╭─ Provided information

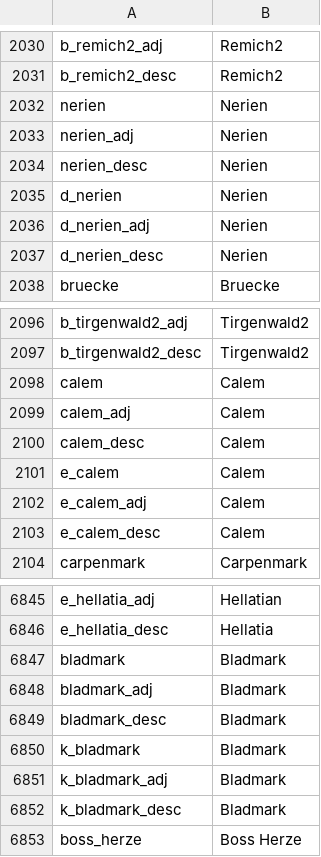
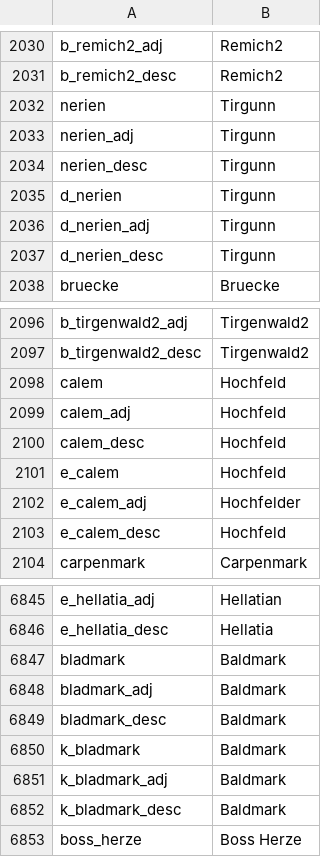
Before and after one commit to Federico-CM/ck2_mod, a CSV file: regalia_reborn/localisation/00_titles.csv, drawn as a sheet; only a part is shown, gaps mark what is left out; the diff covers the shown part only.

Commit message:
so much title work & unionist holy sites
- e_wirtemcal deleted; Vladnovolgar (renamed Zemlya) moved to e_drixagh while everything else moved to e_calem (renamed Hochenfeld)
- k_waldmark moved to e_waldmark
- Holy sites added for Dogmatic & Amended Unionists
- Numerous relocations of dejure capitals
- d_drachenburg deleted due to d_von_drachenburg already existing
- Several titles renamed for lore accuracy
- Praag and Ivenna switching some counties between them

```diff
--- a/regalia_reborn/localisation/00_titles.csv
+++ b/regalia_reborn/localisation/00_titles.csv
@@ -2031,8 +2031,8 @@ b_remich2_adj;Remich2;;;;;;;;;;;;;
 b_remich2_desc;Remich2;;;;;;;;;;;;;
-nerien;Nerien;;;;;;;;;;;;;
-nerien_adj;Nerien;;;;;;;;;;;;;
-nerien_desc;Nerien;;;;;;;;;;;;;
-d_nerien;Nerien;;;;;;;;;;;;;
-d_nerien_adj;Nerien;;;;;;;;;;;;;
-d_nerien_desc;Nerien;;;;;;;;;;;;;
+nerien;Tirgunn;;;;;;;;;;;;;
+nerien_adj;Tirgunn;;;;;;;;;;;;;
+nerien_desc;Tirgunn;;;;;;;;;;;;;
+d_nerien;Tirgunn;;;;;;;;;;;;;
+d_nerien_adj;Tirgunn;;;;;;;;;;;;;
+d_nerien_desc;Tirgunn;;;;;;;;;;;;;
 bruecke;Bruecke;;;;;;;;;;;;;
@@ -2097,8 +2097,8 @@ b_tirgenwald2_adj;Tirgenwald2;;;;;;;;;;;;;
 b_tirgenwald2_desc;Tirgenwald2;;;;;;;;;;;;;
-calem;Calem;;;;;;;;;;;;;
-calem_adj;Calem;;;;;;;;;;;;;
-calem_desc;Calem;;;;;;;;;;;;;
-e_calem;Calem;;;;;;;;;;;;;
-e_calem_adj;Calem;;;;;;;;;;;;;
-e_calem_desc;Calem;;;;;;;;;;;;;
+calem;Hochfeld;;;;;;;;;;;;;
+calem_adj;Hochfeld;;;;;;;;;;;;;
+calem_desc;Hochfeld;;;;;;;;;;;;;
+e_calem;Hochfeld;;;;;;;;;;;;;
+e_calem_adj;Hochfelder;;;;;;;;;;;;;
+e_calem_desc;Hochfeld;;;;;;;;;;;;;
 carpenmark;Carpenmark;;;;;;;;;;;;;
@@ -6846,8 +6846,8 @@ e_hellatia_adj;Hellatian;;;;;;;;;;;;;
 e_hellatia_desc;Hellatia;;;;;;;;;;;;;
-bladmark;Bladmark;;;;;;;;;;;;;
-bladmark_adj;Bladmark;;;;;;;;;;;;;
-bladmark_desc;Bladmark;;;;;;;;;;;;;
-k_bladmark;Bladmark;;;;;;;;;;;;;
-k_bladmark_adj;Bladmark;;;;;;;;;;;;;
-k_bladmark_desc;Bladmark;;;;;;;;;;;;;
+bladmark;Baldmark;;;;;;;;;;;;;
+bladmark_adj;Baldmark;;;;;;;;;;;;;
+bladmark_desc;Baldmark;;;;;;;;;;;;;
+k_bladmark;Baldmark;;;;;;;;;;;;;
+k_bladmark_adj;Baldmark;;;;;;;;;;;;;
+k_bladmark_desc;Baldmark;;;;;;;;;;;;;
 boss_herze;Boss Herze;;;;;;;;;;;;;
```
Also changed, not shown: 27 edited cells elsewhere in this file, 11 other files.
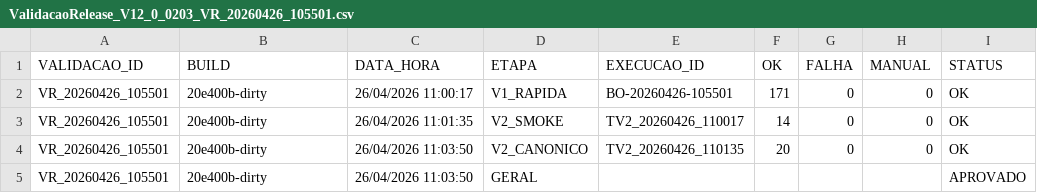
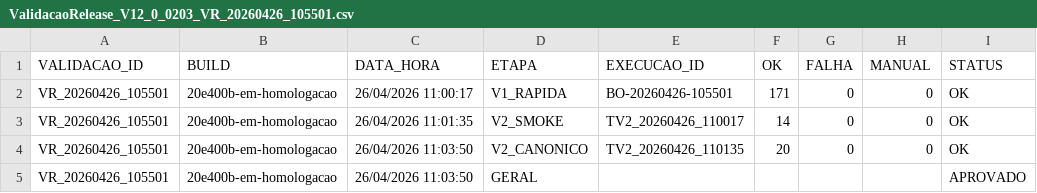
Before and after one commit to rwv8gscs8g-blip/credenciamento, a CSV file: auditoria/evidencias/V12.0.0203/ValidacaoRelease_V12_0_0203_VR_20260426_105501.csv, drawn as a sheet; only a part is shown; the diff names each change by its address in the sheet, - before the commit and + after, or states it on an @@ line.

Commit message:
chore: localize build state labels

```diff
--- a/auditoria/evidencias/V12.0.0203/ValidacaoRelease_V12_0_0203_VR_20260426_105501.csv
+++ b/auditoria/evidencias/V12.0.0203/ValidacaoRelease_V12_0_0203_VR_20260426_105501.csv
-B2:B5 (BUILD): 20e400b-dirty
+B2:B5 (BUILD): 20e400b-em-homologacao
```
Also changed, not shown: auditoria/evidencias/V12.0.0203/ValidacaoRelease_V12_0_0203_VR_20260426_111549.csv, 9 other files.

╰─

What you should do:
Quote everything in the listing above exactly; pictures are the only thing to omit.

Response:
Before and after one commit to Federico-CM/ck2_mod, a CSV file: regalia_reborn/localisation/00_titles.csv, drawn as a sheet; only a part is shown, gaps mark what is left out; the diff covers the shown part only.

Commit message:
so much title work & unionist holy sites
- e_wirtemcal deleted; Vladnovolgar (renamed Zemlya) moved to e_drixagh while everything else moved to e_calem (renamed Hochenfeld)
- k_waldmark moved to e_waldmark
- Holy sites added for Dogmatic & Amended Unionists
- Numerous relocations of dejure capitals
- d_drachenburg deleted due to d_von_drachenburg already existing
- Several titles renamed for lore accuracy
- Praag and Ivenna switching some counties between them

```diff
--- a/regalia_reborn/localisation/00_titles.csv
+++ b/regalia_reborn/localisation/00_titles.csv
@@ -2031,8 +2031,8 @@ b_remich2_adj;Remich2;;;;;;;;;;;;;
 b_remich2_desc;Remich2;;;;;;;;;;;;;
-nerien;Nerien;;;;;;;;;;;;;
-nerien_adj;Nerien;;;;;;;;;;;;;
-nerien_desc;Nerien;;;;;;;;;;;;;
-d_nerien;Nerien;;;;;;;;;;;;;
-d_nerien_adj;Nerien;;;;;;;;;;;;;
-d_nerien_desc;Nerien;;;;;;;;;;;;;
+nerien;Tirgunn;;;;;;;;;;;;;
+nerien_adj;Tirgunn;;;;;;;;;;;;;
+nerien_desc;Tirgunn;;;;;;;;;;;;;
+d_nerien;Tirgunn;;;;;;;;;;;;;
+d_nerien_adj;Tirgunn;;;;;;;;;;;;;
+d_nerien_desc;Tirgunn;;;;;;;;;;;;;
 bruecke;Bruecke;;;;;;;;;;;;;
@@ -2097,8 +2097,8 @@ b_tirgenwald2_adj;Tirgenwald2;;;;;;;;;;;;;
 b_tirgenwald2_desc;Tirgenwald2;;;;;;;;;;;;;
-calem;Calem;;;;;;;;;;;;;
-calem_adj;Calem;;;;;;;;;;;;;
-calem_desc;Calem;;;;;;;;;;;;;
-e_calem;Calem;;;;;;;;;;;;;
-e_calem_adj;Calem;;;;;;;;;;;;;
-e_calem_desc;Calem;;;;;;;;;;;;;
+calem;Hochfeld;;;;;;;;;;;;;
+calem_adj;Hochfeld;;;;;;;;;;;;;
+calem_desc;Hochfeld;;;;;;;;;;;;;
+e_calem;Hochfeld;;;;;;;;;;;;;
+e_calem_adj;Hochfelder;;;;;;;;;;;;;
+e_calem_desc;Hochfeld;;;;;;;;;;;;;
 carpenmark;Carpenmark;;;;;;;;;;;;;
@@ -6846,8 +6846,8 @@ e_hellatia_adj;Hellatian;;;;;;;;;;;;;
 e_hellatia_desc;Hellatia;;;;;;;;;;;;;
-bladmark;Bladmark;;;;;;;;;;;;;
-bladmark_adj;Bladmark;;;;;;;;;;;;;
-bladmark_desc;Bladmark;;;;;;;;;;;;;
-k_bladmark;Bladmark;;;;;;;;;;;;;
-k_bladmark_adj;Bladmark;;;;;;;;;;;;;
-k_bladmark_desc;Bladmark;;;;;;;;;;;;;
+bladmark;Baldmark;;;;;;;;;;;;;
+bladmark_adj;Baldmark;;;;;;;;;;;;;
+bladmark_desc;Baldmark;;;;;;;;;;;;;
+k_bladmark;Baldmark;;;;;;;;;;;;;
+k_bladmark_adj;Baldmark;;;;;;;;;;;;;
+k_bladmark_desc;Baldmark;;;;;;;;;;;;;
 boss_herze;Boss Herze;;;;;;;;;;;;;
```
Also changed, not shown: 27 edited cells elsewhere in this file, 11 other files.
Before and after one commit to rwv8gscs8g-blip/credenciamento, a CSV file: auditoria/evidencias/V12.0.0203/ValidacaoRelease_V12_0_0203_VR_20260426_105501.csv, drawn as a sheet; only a part is shown; the diff names each change by its address in the sheet, - before the commit and + after, or states it on an @@ line.

Commit message:
chore: localize build state labels

```diff
--- a/auditoria/evidencias/V12.0.0203/ValidacaoRelease_V12_0_0203_VR_20260426_105501.csv
+++ b/auditoria/evidencias/V12.0.0203/ValidacaoRelease_V12_0_0203_VR_20260426_105501.csv
-B2:B5 (BUILD): 20e400b-dirty
+B2:B5 (BUILD): 20e400b-em-homologacao
```
Also changed, not shown: auditoria/evidencias/V12.0.0203/ValidacaoRelease_V12_0_0203_VR_20260426_111549.csv, 9 other files.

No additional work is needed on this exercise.